By Natalia Uribe, Secretary General of Regions4 Sustainable Development

The ongoing 26th United Nations Climate Change Conference (COP26) is said to be “the world’s best last chance” for climate action and there are high expectations for the Parties to raise to the occasion. The latest IPCC report (August 2021) concluded that we live in the era of human-induced climate change and, COP26 President, Alok Sharma, addressed the World Leaders Summit by reminding that “the science is clear that the window of time we have to keep the goal of 1.5 degrees Celsius alive and to avoid the worst effects of climate change is closing fast”.

As the impacts of climate change become more severe and affect the most vulnerable populations, Regions4, the global voice of regional governments for sustainable development, together with the Local Governments and Municipal Authorities Constituency and other partners, is part of the non-state actors’ call for ambitious mitigation and resilience action. We must reach the climate neutrality and meet the 1.5ºC targets of the Paris Agreement by 2030 to be able to achieve a net-zero resilient world by mid-century.

In the past five years, we, Regions4, have been strongly advocating for increased attention to adaptation and leading by example. Adaptation is no longer a choice, and neither should be multi-level collaboration at all levels of government.

Regional governments as the natural leaders to accelerate and deliver climate resilient actions, are spearheading some of the necessary transformations, while integrating agendas and developing innovative scalable solutions to transition towards resilient economies and territories.

With our flagship initiative, RegionsAdapt, we witness a growing community of 76 regional governments worldwide representing over 300 million people, who are developing cutting-edge solutions to build the resilience to climate shocks and increase the adaptative capacity of the local communities, thanks to strong partnerships and participatory processes with multisectoral stakeholders. They are working on food security and sustainable agriculture; water availability and regulation; restoration of coastal areas and protection of ecosystems; integration of the urban and rural realities; or renewable energy models, among many others.

These lessons learnt and good practices from 5 years of experience will be presented at Regions4’s high-level event at COP26, as we hope to inspire the negotiations for the adoption of ambitious NDCs and effective national adaptation plans. These lessons will also be part of the Race to Resilience as our global community of regional governments grow and contribute to building the resilience of 4 billion people of vulnerable communities to climate change by 2030.

So, what can we achieve at COP26?

This is an opportunity to make history for climate action and join forces for all the subnational voices to be heard, for each and every single non-state action to be recognised.

We must learn from the experience of the UN’s Convention on Biological Diversity and its participation platforms, such as the Advisory Committee on Subnational Governments and Biodiversity, as well as mechanisms such as a comprehensive action plan for engaging all levels of government.

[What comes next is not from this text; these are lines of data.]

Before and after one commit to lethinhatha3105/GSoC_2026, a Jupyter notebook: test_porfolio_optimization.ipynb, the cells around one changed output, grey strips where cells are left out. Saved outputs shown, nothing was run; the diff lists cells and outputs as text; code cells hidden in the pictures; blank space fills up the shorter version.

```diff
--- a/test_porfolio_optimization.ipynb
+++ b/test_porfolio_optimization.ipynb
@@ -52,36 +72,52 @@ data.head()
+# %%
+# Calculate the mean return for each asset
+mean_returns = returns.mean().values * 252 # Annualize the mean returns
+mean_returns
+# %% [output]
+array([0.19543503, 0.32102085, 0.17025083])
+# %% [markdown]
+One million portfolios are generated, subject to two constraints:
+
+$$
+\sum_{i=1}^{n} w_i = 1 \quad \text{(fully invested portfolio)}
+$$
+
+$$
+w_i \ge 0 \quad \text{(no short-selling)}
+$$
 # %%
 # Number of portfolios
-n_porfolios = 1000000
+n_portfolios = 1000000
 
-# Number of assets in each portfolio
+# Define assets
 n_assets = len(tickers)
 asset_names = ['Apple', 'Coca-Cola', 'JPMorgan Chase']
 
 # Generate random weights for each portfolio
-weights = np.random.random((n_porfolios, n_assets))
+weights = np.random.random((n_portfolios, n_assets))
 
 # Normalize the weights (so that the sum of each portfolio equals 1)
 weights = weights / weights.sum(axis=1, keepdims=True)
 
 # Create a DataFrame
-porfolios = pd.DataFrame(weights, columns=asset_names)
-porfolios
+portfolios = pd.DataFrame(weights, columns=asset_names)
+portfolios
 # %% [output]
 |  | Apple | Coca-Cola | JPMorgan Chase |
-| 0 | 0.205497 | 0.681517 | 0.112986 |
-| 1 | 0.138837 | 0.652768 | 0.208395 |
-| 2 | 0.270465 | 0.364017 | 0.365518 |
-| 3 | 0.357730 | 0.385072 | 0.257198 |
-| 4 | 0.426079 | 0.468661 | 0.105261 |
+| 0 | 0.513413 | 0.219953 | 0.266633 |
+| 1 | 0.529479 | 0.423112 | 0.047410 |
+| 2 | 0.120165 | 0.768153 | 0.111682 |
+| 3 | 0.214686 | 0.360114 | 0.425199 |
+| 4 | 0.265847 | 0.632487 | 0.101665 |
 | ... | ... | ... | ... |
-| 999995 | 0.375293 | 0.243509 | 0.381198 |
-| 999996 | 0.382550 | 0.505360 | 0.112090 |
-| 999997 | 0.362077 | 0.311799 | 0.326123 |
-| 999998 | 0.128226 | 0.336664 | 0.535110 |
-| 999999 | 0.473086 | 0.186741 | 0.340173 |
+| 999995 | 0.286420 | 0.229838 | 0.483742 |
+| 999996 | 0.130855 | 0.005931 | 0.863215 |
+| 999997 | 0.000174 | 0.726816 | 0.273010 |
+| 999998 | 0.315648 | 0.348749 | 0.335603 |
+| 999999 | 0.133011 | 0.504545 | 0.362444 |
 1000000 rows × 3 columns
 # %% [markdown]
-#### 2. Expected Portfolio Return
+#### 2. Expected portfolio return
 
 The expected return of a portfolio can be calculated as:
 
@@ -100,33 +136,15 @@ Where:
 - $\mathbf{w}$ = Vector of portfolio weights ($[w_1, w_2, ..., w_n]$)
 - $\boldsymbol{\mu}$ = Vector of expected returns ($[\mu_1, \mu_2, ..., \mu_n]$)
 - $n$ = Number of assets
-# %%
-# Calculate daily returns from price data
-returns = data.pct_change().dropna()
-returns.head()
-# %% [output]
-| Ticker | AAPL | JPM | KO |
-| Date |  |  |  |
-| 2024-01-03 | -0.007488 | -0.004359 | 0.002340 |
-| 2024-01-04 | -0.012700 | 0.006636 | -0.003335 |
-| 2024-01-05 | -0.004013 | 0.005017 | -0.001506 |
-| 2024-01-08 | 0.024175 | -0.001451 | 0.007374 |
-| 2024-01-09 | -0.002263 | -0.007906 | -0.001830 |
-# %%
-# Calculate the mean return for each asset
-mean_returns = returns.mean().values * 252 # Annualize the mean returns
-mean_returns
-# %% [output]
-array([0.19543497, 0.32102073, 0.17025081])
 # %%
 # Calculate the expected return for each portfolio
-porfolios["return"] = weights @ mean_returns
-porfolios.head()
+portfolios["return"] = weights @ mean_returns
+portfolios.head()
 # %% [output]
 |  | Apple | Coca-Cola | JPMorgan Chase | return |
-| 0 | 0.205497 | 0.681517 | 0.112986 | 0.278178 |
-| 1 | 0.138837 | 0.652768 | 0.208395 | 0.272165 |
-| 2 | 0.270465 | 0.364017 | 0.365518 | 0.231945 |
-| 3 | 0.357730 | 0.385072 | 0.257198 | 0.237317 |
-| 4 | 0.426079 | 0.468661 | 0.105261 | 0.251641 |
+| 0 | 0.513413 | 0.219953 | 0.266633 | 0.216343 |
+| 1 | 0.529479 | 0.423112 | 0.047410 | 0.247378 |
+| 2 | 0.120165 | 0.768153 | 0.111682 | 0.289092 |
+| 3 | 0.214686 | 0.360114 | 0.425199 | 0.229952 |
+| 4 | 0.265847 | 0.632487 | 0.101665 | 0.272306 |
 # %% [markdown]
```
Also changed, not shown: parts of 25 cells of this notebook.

The brief report that Regions4 will launch at COP26, shows that, by increasing solutions oriented collaboration among national and regional governments, and mobilising climate finance to reach subnational governments, especially in developing countries, we will not only enable more and better planning, but we will also better measure, report, and ensure transparency and effectiveness to reduce vulnerability and climate risks.

In addition, by integrating climate adaptation into other global agendas and sectoral policies, such as those aimed at halting biodiversity loss, we will improve the conditions of the most vulnerable communities and ecosystems, and we will drive coherent and effective climate action.

We want this to COP be truly multi-level and inclusive, as we are in this together. COP26 is the opportunity to drive systems change through the leadership of subnational governments and collaboration across governance levels, from local to national.

Regional governments will continue to raise their voice at COP26 supporting a collective message to Parties:
Multilevel and collaborative climate action should be the new normal in every community in the era of the Paris Agreement.” 


Further information:

To learn about Regions4 key activities at COP26 and join our efforts, click here.